____ Material for the task

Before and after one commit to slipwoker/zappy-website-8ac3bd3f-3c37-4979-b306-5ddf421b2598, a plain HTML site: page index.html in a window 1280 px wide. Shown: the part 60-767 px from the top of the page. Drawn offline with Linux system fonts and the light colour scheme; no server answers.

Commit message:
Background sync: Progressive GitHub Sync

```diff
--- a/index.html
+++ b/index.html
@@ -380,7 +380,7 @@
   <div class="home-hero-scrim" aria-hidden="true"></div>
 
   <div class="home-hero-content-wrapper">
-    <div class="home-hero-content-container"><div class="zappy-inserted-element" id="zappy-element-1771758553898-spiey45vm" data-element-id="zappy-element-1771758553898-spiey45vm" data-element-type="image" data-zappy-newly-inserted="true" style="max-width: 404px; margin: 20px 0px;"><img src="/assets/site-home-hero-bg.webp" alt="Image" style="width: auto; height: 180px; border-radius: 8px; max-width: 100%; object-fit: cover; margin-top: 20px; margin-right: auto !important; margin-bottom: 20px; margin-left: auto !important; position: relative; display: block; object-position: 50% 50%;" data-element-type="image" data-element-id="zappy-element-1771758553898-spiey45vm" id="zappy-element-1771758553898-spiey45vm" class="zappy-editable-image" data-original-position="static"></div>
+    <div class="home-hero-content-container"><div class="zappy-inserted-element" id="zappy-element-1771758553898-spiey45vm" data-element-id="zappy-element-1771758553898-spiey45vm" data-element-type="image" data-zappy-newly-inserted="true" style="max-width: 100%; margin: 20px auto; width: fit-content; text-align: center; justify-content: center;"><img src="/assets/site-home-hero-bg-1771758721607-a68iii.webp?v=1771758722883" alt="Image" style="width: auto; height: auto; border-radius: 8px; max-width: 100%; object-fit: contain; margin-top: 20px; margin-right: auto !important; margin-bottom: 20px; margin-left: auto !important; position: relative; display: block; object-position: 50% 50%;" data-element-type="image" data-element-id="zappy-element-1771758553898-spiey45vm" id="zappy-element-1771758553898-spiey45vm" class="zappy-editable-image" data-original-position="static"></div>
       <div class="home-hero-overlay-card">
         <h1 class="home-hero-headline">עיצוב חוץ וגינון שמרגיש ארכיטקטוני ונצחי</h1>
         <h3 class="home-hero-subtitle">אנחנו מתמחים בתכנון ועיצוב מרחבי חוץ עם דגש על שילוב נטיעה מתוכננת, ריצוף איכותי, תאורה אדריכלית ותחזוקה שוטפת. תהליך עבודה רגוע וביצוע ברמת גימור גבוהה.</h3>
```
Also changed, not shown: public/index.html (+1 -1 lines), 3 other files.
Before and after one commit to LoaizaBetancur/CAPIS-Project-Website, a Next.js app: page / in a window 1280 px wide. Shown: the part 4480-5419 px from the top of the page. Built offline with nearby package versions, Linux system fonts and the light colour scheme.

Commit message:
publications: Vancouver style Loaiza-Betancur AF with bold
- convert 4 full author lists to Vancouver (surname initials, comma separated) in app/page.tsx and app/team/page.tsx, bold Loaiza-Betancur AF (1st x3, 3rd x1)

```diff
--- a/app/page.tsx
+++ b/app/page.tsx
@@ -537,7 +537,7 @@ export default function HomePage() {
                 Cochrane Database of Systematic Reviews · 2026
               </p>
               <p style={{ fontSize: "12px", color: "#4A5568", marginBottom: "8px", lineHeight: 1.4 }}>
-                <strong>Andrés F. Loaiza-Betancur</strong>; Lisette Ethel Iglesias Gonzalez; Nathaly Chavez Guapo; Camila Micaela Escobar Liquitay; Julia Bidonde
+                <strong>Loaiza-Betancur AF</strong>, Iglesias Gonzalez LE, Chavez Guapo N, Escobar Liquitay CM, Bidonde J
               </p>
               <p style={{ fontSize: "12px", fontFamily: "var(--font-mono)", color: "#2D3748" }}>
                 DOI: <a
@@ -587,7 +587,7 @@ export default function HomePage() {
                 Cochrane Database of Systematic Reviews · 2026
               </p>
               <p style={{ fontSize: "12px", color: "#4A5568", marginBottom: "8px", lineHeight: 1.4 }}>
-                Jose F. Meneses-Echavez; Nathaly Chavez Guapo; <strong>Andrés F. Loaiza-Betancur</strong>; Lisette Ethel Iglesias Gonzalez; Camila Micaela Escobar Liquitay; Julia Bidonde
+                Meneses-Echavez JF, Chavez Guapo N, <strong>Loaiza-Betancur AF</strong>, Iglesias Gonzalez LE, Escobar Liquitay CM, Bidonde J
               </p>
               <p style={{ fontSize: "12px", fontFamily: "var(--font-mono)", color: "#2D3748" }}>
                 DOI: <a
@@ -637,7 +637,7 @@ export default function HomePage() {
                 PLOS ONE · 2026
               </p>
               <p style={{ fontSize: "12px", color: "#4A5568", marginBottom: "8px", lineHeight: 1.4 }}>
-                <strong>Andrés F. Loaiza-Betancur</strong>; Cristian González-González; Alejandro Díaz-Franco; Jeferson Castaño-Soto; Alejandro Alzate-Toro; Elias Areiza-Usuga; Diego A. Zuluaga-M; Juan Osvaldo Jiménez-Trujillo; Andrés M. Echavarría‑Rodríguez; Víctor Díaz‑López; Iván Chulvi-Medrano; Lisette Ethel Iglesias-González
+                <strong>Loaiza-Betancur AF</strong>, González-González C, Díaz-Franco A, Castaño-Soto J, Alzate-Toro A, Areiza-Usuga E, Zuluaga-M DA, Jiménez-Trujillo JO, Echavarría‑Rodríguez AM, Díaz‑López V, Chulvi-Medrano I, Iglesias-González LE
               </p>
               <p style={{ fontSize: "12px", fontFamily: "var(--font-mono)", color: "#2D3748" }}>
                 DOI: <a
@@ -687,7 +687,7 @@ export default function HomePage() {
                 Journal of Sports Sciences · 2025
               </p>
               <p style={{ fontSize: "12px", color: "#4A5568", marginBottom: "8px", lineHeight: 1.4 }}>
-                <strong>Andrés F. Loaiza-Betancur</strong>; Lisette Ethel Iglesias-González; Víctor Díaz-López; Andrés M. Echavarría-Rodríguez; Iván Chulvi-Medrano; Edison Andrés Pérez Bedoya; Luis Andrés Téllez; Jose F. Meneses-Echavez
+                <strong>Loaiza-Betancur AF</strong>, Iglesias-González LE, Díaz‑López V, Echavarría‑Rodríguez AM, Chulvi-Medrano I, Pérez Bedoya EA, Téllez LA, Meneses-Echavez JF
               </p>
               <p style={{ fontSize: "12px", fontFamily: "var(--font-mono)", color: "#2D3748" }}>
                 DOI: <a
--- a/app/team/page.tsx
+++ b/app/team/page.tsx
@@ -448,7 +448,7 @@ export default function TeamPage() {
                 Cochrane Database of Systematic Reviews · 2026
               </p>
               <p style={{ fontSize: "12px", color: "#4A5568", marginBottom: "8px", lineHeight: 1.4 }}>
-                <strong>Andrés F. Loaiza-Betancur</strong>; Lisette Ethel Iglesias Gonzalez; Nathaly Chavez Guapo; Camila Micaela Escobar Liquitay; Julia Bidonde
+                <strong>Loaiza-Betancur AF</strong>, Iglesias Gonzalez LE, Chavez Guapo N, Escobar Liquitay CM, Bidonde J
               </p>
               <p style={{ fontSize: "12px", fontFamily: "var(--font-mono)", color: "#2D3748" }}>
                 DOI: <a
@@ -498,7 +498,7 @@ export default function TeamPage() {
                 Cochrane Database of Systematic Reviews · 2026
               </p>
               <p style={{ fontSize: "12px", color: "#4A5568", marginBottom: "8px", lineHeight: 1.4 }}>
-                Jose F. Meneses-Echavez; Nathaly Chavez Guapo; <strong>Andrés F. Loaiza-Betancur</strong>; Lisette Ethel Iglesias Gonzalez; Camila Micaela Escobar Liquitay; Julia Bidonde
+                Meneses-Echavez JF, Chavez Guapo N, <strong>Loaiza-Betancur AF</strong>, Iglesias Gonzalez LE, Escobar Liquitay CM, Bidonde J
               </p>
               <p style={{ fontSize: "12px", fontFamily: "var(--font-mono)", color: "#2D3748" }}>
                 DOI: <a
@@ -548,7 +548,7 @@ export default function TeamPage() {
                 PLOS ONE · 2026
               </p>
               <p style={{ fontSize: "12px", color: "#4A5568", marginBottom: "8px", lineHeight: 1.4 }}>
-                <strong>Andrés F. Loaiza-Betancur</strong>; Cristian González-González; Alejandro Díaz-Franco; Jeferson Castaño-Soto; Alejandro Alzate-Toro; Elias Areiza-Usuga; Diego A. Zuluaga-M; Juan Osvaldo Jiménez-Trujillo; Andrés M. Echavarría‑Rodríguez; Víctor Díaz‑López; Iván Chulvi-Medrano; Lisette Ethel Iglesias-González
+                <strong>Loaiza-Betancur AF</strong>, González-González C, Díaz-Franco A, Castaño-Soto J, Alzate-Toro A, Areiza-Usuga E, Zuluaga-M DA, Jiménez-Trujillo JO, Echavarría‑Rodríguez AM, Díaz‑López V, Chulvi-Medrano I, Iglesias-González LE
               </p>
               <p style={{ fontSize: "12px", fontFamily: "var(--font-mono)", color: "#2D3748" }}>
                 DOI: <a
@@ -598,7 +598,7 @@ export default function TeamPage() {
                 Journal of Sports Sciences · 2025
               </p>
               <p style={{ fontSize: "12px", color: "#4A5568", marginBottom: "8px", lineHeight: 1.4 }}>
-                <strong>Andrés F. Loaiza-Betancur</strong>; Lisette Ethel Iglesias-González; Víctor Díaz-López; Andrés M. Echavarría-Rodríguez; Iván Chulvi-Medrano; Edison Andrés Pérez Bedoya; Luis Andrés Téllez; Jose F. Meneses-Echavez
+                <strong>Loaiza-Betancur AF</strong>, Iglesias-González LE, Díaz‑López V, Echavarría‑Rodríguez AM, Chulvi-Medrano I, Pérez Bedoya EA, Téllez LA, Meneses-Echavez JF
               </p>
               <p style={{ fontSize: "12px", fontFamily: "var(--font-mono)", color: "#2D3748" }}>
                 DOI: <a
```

________

Assigned task
For the records above, state the number of lines that contain "index", and provide nothing further.

Answer for the task
4